(Data items)
↓

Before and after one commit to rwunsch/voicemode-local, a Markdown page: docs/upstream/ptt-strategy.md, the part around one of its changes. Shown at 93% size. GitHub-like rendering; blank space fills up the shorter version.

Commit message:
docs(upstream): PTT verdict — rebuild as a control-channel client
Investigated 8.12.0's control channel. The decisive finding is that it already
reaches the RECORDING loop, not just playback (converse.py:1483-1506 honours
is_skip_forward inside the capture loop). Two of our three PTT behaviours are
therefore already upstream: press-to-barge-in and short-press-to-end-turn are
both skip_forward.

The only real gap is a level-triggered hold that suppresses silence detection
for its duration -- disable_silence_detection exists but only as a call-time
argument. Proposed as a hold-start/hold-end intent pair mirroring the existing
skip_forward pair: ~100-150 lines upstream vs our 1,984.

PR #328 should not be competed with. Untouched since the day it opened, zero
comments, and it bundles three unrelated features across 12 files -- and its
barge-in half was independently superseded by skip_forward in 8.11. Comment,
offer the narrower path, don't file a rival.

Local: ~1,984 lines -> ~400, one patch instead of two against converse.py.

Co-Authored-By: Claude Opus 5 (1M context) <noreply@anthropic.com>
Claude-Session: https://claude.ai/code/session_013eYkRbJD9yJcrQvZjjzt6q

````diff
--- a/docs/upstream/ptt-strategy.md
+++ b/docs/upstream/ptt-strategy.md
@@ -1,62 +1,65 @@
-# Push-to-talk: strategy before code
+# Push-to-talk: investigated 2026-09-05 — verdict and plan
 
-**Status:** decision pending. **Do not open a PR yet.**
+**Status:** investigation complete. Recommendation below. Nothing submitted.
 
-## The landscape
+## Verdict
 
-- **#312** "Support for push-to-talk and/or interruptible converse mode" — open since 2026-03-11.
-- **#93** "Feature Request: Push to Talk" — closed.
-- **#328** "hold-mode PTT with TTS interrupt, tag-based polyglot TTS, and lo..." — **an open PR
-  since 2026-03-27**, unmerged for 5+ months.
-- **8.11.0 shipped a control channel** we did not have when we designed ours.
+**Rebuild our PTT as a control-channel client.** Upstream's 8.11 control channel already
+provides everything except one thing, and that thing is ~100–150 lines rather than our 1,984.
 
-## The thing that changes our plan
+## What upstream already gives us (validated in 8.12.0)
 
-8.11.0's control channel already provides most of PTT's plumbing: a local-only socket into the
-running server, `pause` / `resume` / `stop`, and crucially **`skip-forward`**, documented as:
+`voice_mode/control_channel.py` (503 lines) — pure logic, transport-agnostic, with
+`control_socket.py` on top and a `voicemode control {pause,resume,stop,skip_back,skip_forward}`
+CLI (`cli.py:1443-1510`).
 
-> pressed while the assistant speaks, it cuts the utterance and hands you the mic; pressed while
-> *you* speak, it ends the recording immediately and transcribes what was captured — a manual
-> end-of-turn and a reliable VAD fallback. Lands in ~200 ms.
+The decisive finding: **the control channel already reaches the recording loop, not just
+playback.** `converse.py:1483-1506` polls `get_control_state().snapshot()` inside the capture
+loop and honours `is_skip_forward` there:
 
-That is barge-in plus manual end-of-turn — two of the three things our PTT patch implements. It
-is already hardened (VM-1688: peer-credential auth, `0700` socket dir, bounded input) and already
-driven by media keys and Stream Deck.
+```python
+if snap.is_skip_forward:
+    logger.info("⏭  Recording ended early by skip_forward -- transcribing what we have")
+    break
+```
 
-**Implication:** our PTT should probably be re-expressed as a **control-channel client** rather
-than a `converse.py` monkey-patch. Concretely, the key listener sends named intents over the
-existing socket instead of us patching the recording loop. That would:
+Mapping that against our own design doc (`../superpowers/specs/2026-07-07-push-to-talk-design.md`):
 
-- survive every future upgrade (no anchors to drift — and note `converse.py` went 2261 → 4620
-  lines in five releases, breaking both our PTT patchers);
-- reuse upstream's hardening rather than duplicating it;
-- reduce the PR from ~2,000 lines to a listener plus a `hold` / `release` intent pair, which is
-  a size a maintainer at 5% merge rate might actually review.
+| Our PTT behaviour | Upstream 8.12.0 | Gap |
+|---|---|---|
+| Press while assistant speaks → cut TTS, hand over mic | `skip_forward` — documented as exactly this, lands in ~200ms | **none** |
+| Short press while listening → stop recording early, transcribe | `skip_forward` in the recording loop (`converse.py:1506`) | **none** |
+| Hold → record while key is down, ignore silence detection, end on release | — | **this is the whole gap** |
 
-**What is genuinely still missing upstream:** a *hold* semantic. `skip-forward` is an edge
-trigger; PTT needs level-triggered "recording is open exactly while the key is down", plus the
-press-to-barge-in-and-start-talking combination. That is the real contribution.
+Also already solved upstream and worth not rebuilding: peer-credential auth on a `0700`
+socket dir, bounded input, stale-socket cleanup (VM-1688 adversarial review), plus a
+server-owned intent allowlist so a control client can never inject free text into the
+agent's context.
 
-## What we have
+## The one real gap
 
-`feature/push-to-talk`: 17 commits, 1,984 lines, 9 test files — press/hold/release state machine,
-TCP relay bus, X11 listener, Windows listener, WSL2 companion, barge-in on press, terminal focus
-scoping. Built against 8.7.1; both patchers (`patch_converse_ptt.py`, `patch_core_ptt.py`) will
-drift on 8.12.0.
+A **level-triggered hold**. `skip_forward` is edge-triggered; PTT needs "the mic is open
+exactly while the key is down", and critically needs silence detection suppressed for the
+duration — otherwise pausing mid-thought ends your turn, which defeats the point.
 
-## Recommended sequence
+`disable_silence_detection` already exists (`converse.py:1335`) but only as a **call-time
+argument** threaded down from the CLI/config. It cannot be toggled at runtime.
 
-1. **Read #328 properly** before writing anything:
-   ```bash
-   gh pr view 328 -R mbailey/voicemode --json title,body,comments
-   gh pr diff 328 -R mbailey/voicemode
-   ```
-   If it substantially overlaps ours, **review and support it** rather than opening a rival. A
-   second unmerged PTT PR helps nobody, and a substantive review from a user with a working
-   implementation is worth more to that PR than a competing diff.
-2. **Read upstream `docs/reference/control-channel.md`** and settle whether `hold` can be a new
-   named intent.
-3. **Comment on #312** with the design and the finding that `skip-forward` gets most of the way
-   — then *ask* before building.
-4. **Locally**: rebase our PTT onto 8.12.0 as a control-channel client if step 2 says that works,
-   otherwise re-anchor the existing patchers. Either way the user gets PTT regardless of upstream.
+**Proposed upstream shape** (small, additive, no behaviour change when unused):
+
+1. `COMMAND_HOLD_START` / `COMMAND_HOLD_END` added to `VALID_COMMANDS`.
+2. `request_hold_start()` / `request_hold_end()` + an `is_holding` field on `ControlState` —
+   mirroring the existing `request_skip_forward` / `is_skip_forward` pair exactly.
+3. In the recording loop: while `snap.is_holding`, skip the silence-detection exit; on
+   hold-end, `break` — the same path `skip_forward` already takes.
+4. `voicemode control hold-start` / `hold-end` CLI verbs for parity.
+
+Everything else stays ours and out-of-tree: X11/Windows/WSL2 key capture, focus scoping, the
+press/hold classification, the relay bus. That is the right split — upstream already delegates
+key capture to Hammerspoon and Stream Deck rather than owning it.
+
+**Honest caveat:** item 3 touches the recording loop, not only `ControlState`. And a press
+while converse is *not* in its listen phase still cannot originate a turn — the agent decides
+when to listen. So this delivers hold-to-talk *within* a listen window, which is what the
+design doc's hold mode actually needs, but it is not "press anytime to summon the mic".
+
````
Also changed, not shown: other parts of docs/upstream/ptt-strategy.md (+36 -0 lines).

↑

### Work task:
Restate every entry above exactly as it stands.

### Answer space:
Before and after one commit to rwunsch/voicemode-local, a Markdown page: docs/upstream/ptt-strategy.md, the part around one of its changes. Shown at 93% size. GitHub-like rendering; blank space fills up the shorter version.

Commit message:
docs(upstream): PTT verdict — rebuild as a control-channel client
Investigated 8.12.0's control channel. The decisive finding is that it already
reaches the RECORDING loop, not just playback (converse.py:1483-1506 honours
is_skip_forward inside the capture loop). Two of our three PTT behaviours are
therefore already upstream: press-to-barge-in and short-press-to-end-turn are
both skip_forward.

The only real gap is a level-triggered hold that suppresses silence detection
for its duration -- disable_silence_detection exists but only as a call-time
argument. Proposed as a hold-start/hold-end intent pair mirroring the existing
skip_forward pair: ~100-150 lines upstream vs our 1,984.

PR #328 should not be competed with. Untouched since the day it opened, zero
comments, and it bundles three unrelated features across 12 files -- and its
barge-in half was independently superseded by skip_forward in 8.11. Comment,
offer the narrower path, don't file a rival.

Local: ~1,984 lines -> ~400, one patch instead of two against converse.py.

Co-Authored-By: Claude Opus 5 (1M context) <noreply@anthropic.com>
Claude-Session: https://claude.ai/code/session_013eYkRbJD9yJcrQvZjjzt6q

````diff
--- a/docs/upstream/ptt-strategy.md
+++ b/docs/upstream/ptt-strategy.md
@@ -1,62 +1,65 @@
-# Push-to-talk: strategy before code
+# Push-to-talk: investigated 2026-09-05 — verdict and plan
 
-**Status:** decision pending. **Do not open a PR yet.**
+**Status:** investigation complete. Recommendation below. Nothing submitted.
 
-## The landscape
+## Verdict
 
-- **#312** "Support for push-to-talk and/or interruptible converse mode" — open since 2026-03-11.
-- **#93** "Feature Request: Push to Talk" — closed.
-- **#328** "hold-mode PTT with TTS interrupt, tag-based polyglot TTS, and lo..." — **an open PR
-  since 2026-03-27**, unmerged for 5+ months.
-- **8.11.0 shipped a control channel** we did not have when we designed ours.
+**Rebuild our PTT as a control-channel client.** Upstream's 8.11 control channel already
+provides everything except one thing, and that thing is ~100–150 lines rather than our 1,984.
 
-## The thing that changes our plan
+## What upstream already gives us (validated in 8.12.0)
 
-8.11.0's control channel already provides most of PTT's plumbing: a local-only socket into the
-running server, `pause` / `resume` / `stop`, and crucially **`skip-forward`**, documented as:
+`voice_mode/control_channel.py` (503 lines) — pure logic, transport-agnostic, with
+`control_socket.py` on top and a `voicemode control {pause,resume,stop,skip_back,skip_forward}`
+CLI (`cli.py:1443-1510`).
 
-> pressed while the assistant speaks, it cuts the utterance and hands you the mic; pressed while
-> *you* speak, it ends the recording immediately and transcribes what was captured — a manual
-> end-of-turn and a reliable VAD fallback. Lands in ~200 ms.
+The decisive finding: **the control channel already reaches the recording loop, not just
+playback.** `converse.py:1483-1506` polls `get_control_state().snapshot()` inside the capture
+loop and honours `is_skip_forward` there:
 
-That is barge-in plus manual end-of-turn — two of the three things our PTT patch implements. It
-is already hardened (VM-1688: peer-credential auth, `0700` socket dir, bounded input) and already
-driven by media keys and Stream Deck.
+```python
+if snap.is_skip_forward:
+    logger.info("⏭  Recording ended early by skip_forward -- transcribing what we have")
+    break
+```
 
-**Implication:** our PTT should probably be re-expressed as a **control-channel client** rather
-than a `converse.py` monkey-patch. Concretely, the key listener sends named intents over the
-existing socket instead of us patching the recording loop. That would:
+Mapping that against our own design doc (`../superpowers/specs/2026-07-07-push-to-talk-design.md`):
 
-- survive every future upgrade (no anchors to drift — and note `converse.py` went 2261 → 4620
-  lines in five releases, breaking both our PTT patchers);
-- reuse upstream's hardening rather than duplicating it;
-- reduce the PR from ~2,000 lines to a listener plus a `hold` / `release` intent pair, which is
-  a size a maintainer at 5% merge rate might actually review.
+| Our PTT behaviour | Upstream 8.12.0 | Gap |
+|---|---|---|
+| Press while assistant speaks → cut TTS, hand over mic | `skip_forward` — documented as exactly this, lands in ~200ms | **none** |
+| Short press while listening → stop recording early, transcribe | `skip_forward` in the recording loop (`converse.py:1506`) | **none** |
+| Hold → record while key is down, ignore silence detection, end on release | — | **this is the whole gap** |
 
-**What is genuinely still missing upstream:** a *hold* semantic. `skip-forward` is an edge
-trigger; PTT needs level-triggered "recording is open exactly while the key is down", plus the
-press-to-barge-in-and-start-talking combination. That is the real contribution.
+Also already solved upstream and worth not rebuilding: peer-credential auth on a `0700`
+socket dir, bounded input, stale-socket cleanup (VM-1688 adversarial review), plus a
+server-owned intent allowlist so a control client can never inject free text into the
+agent's context.
 
-## What we have
+## The one real gap
 
-`feature/push-to-talk`: 17 commits, 1,984 lines, 9 test files — press/hold/release state machine,
-TCP relay bus, X11 listener, Windows listener, WSL2 companion, barge-in on press, terminal focus
-scoping. Built against 8.7.1; both patchers (`patch_converse_ptt.py`, `patch_core_ptt.py`) will
-drift on 8.12.0.
+A **level-triggered hold**. `skip_forward` is edge-triggered; PTT needs "the mic is open
+exactly while the key is down", and critically needs silence detection suppressed for the
+duration — otherwise pausing mid-thought ends your turn, which defeats the point.
 
-## Recommended sequence
+`disable_silence_detection` already exists (`converse.py:1335`) but only as a **call-time
+argument** threaded down from the CLI/config. It cannot be toggled at runtime.
 
-1. **Read #328 properly** before writing anything:
-   ```bash
-   gh pr view 328 -R mbailey/voicemode --json title,body,comments
-   gh pr diff 328 -R mbailey/voicemode
-   ```
-   If it substantially overlaps ours, **review and support it** rather than opening a rival. A
-   second unmerged PTT PR helps nobody, and a substantive review from a user with a working
-   implementation is worth more to that PR than a competing diff.
-2. **Read upstream `docs/reference/control-channel.md`** and settle whether `hold` can be a new
-   named intent.
-3. **Comment on #312** with the design and the finding that `skip-forward` gets most of the way
-   — then *ask* before building.
-4. **Locally**: rebase our PTT onto 8.12.0 as a control-channel client if step 2 says that works,
-   otherwise re-anchor the existing patchers. Either way the user gets PTT regardless of upstream.
+**Proposed upstream shape** (small, additive, no behaviour change when unused):
+
+1. `COMMAND_HOLD_START` / `COMMAND_HOLD_END` added to `VALID_COMMANDS`.
+2. `request_hold_start()` / `request_hold_end()` + an `is_holding` field on `ControlState` —
+   mirroring the existing `request_skip_forward` / `is_skip_forward` pair exactly.
+3. In the recording loop: while `snap.is_holding`, skip the silence-detection exit; on
+   hold-end, `break` — the same path `skip_forward` already takes.
+4. `voicemode control hold-start` / `hold-end` CLI verbs for parity.
+
+Everything else stays ours and out-of-tree: X11/Windows/WSL2 key capture, focus scoping, the
+press/hold classification, the relay bus. That is the right split — upstream already delegates
+key capture to Hammerspoon and Stream Deck rather than owning it.
+
+**Honest caveat:** item 3 touches the recording loop, not only `ControlState`. And a press
+while converse is *not* in its listen phase still cannot originate a turn — the agent decides
+when to listen. So this delivers hold-to-talk *within* a listen window, which is what the
+design doc's hold mode actually needs, but it is not "press anytime to summon the mic".
+
````
Also changed, not shown: other parts of docs/upstream/ptt-strategy.md (+36 -0 lines).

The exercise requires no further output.